In an Ohio State University study, patients with Alzheimer’s disease showed promising responses to a deep-brain-stimulation (DBS) device, sometimes called a “brain pacemaker,” that was implanted in their frontal lobe. The three subjects experienced a slowing down of the decline in their executive functioning and daily life-skills, compared to others with similar disease progression who did not have the device. While DBS has previously been tested with Alzheimer’s patients specifically to improve their memory, this is the first time it has been used in an effort to boost executive function.
Executive brain functions include sustaining attention, solving problems, making plans and forming judgements. These skills are needed to perform daily self-care tasks and participate in social interactions. Alzheimer’s patients typically experience a decline in these functions along with significant memory loss. In an effort to stimulate the frontal lobe, which is associated with these mental abilities, the DBS device was implanted into an area of the lobe known as the ventral striatum. The “brain pacemaker” is made of thin wires and a battery that can send electrical impulses into the brain.
"We have many memory aids, tools and pharmaceutical treatments to help Alzheimer's patients with memory, but we don't have anything to help with improving their judgments, making good decisions, or increasing their ability to selectively focus attention on the task at hand and avoid distractions," Co-author Dr. Douglas Scharre, director of the Division of Cognitive Neurology at Ohio State's Wexner Medical Center's Neurological Institute, said. He added that these executive functions are essential to routine activities such as selecting meals, cleaning up a home or spending time with loved ones.

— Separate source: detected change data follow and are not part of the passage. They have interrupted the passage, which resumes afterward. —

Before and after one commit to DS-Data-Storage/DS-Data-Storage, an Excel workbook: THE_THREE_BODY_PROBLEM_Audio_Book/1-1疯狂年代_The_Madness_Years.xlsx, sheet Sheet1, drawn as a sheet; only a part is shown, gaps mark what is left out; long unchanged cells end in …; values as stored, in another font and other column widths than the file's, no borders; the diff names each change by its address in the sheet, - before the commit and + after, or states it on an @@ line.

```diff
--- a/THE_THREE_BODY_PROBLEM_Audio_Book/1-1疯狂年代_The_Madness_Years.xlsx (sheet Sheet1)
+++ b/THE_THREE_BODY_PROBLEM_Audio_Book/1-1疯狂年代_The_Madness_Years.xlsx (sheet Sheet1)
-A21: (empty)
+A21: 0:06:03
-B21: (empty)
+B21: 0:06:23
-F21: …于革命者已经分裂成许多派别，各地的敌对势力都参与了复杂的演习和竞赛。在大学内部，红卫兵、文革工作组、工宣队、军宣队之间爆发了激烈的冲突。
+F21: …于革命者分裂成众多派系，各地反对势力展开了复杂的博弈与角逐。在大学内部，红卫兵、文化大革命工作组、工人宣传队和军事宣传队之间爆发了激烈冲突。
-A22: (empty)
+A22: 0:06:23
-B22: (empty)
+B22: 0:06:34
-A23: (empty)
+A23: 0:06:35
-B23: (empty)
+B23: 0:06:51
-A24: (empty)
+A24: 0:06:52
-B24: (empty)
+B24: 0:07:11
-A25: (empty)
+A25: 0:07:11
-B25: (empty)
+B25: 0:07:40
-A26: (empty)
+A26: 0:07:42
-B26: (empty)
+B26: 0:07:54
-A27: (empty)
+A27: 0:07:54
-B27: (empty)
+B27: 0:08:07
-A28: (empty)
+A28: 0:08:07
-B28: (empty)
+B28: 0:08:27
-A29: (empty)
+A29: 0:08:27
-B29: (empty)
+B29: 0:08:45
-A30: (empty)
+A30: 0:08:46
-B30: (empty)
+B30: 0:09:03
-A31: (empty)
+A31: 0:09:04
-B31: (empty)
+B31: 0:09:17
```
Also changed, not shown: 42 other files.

The three patients in the study were given DBS for a minimum of 18 months. They were repeatedly given cognitive function tests at set intervals. These DBS participants were found to show less of a decline in their scores than about 100 individuals of similar age who were also experiencing impairment from Alzheimer’s and who didn’t have DBS.
All three patients showed a lower level of cognitive decline. They also completed the study “without significant adverse effects,” the abstract explains. Two of the subjects showed a significantly and “meaningfully” lower rate of decline in cognitive function. One 85-year-old even showed an improvement in daily life skills and decision making ability; she was able to progress from not cooking for herself to making her own simple meals.
Because this was such a small study, it should now be run with larger groups, Neurosurgeon Michael Schulder of North Shore University Hospital, who was not involved with this research, said. He explained that DBS, which has also been used to treat other neurological conditions, works in somewhat mysterious and unknown ways – it may help brain cells function or block signals that keep them from working normally.
“Frontal network modulation to improve executive and behavioral deficits should be furthered studied in [Alzheimer’s disease],” the study’s authors conclude.
“Deep Brain Stimulation of Frontal Lobe Networks to Treat Alzheimer’s Disease,” was published in the Journal of Alzheimer's Disease Jan. 30, 2018.